Front-end code change data:
"""
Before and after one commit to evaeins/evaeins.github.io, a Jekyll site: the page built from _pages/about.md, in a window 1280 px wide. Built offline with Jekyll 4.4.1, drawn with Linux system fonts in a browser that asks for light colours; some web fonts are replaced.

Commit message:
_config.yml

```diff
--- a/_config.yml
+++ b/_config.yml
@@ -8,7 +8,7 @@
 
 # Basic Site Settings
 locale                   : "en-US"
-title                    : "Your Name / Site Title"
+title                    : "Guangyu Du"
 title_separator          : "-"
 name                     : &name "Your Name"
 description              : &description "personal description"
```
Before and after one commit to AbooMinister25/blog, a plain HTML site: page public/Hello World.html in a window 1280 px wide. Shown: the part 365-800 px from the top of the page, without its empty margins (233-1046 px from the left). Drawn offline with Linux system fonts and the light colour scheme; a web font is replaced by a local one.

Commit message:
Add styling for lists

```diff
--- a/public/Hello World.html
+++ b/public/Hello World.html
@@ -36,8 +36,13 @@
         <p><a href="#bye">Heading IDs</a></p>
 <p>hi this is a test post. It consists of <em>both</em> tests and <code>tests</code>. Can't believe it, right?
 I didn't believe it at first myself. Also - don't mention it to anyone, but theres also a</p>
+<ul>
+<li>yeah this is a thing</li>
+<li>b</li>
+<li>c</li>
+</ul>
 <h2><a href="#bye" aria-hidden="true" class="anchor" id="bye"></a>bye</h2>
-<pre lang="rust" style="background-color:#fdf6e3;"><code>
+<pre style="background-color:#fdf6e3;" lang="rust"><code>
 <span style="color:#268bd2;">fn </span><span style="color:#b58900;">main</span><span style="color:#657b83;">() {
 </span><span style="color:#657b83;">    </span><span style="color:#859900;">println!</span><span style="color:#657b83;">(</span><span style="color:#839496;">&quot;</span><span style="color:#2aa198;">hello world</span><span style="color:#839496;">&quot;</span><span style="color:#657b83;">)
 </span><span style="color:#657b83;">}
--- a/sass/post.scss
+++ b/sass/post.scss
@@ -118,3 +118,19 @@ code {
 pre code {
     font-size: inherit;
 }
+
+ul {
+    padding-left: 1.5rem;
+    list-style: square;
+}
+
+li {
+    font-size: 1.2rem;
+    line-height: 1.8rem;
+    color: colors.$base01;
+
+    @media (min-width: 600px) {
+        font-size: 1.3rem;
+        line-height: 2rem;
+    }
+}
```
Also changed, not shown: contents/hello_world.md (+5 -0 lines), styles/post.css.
"""
Work request:
Nothing in the entries should be skipped. Output them all exactly.

Solution to the problem:
Before and after one commit to evaeins/evaeins.github.io, a Jekyll site: the page built from _pages/about.md, in a window 1280 px wide. Built offline with Jekyll 4.4.1, drawn with Linux system fonts in a browser that asks for light colours; some web fonts are replaced.

Commit message:
_config.yml

```diff
--- a/_config.yml
+++ b/_config.yml
@@ -8,7 +8,7 @@
 
 # Basic Site Settings
 locale                   : "en-US"
-title                    : "Your Name / Site Title"
+title                    : "Guangyu Du"
 title_separator          : "-"
 name                     : &name "Your Name"
 description              : &description "personal description"
```
Before and after one commit to AbooMinister25/blog, a plain HTML site: page public/Hello World.html in a window 1280 px wide. Shown: the part 365-800 px from the top of the page, without its empty margins (233-1046 px from the left). Drawn offline with Linux system fonts and the light colour scheme; a web font is replaced by a local one.

Commit message:
Add styling for lists

```diff
--- a/public/Hello World.html
+++ b/public/Hello World.html
@@ -36,8 +36,13 @@
         <p><a href="#bye">Heading IDs</a></p>
 <p>hi this is a test post. It consists of <em>both</em> tests and <code>tests</code>. Can't believe it, right?
 I didn't believe it at first myself. Also - don't mention it to anyone, but theres also a</p>
+<ul>
+<li>yeah this is a thing</li>
+<li>b</li>
+<li>c</li>
+</ul>
 <h2><a href="#bye" aria-hidden="true" class="anchor" id="bye"></a>bye</h2>
-<pre lang="rust" style="background-color:#fdf6e3;"><code>
+<pre style="background-color:#fdf6e3;" lang="rust"><code>
 <span style="color:#268bd2;">fn </span><span style="color:#b58900;">main</span><span style="color:#657b83;">() {
 </span><span style="color:#657b83;">    </span><span style="color:#859900;">println!</span><span style="color:#657b83;">(</span><span style="color:#839496;">&quot;</span><span style="color:#2aa198;">hello world</span><span style="color:#839496;">&quot;</span><span style="color:#657b83;">)
 </span><span style="color:#657b83;">}
--- a/sass/post.scss
+++ b/sass/post.scss
@@ -118,3 +118,19 @@ code {
 pre code {
     font-size: inherit;
 }
+
+ul {
+    padding-left: 1.5rem;
+    list-style: square;
+}
+
+li {
+    font-size: 1.2rem;
+    line-height: 1.8rem;
+    color: colors.$base01;
+
+    @media (min-width: 600px) {
+        font-size: 1.3rem;
+        line-height: 2rem;
+    }
+}
```
Also changed, not shown: contents/hello_world.md (+5 -0 lines), styles/post.css.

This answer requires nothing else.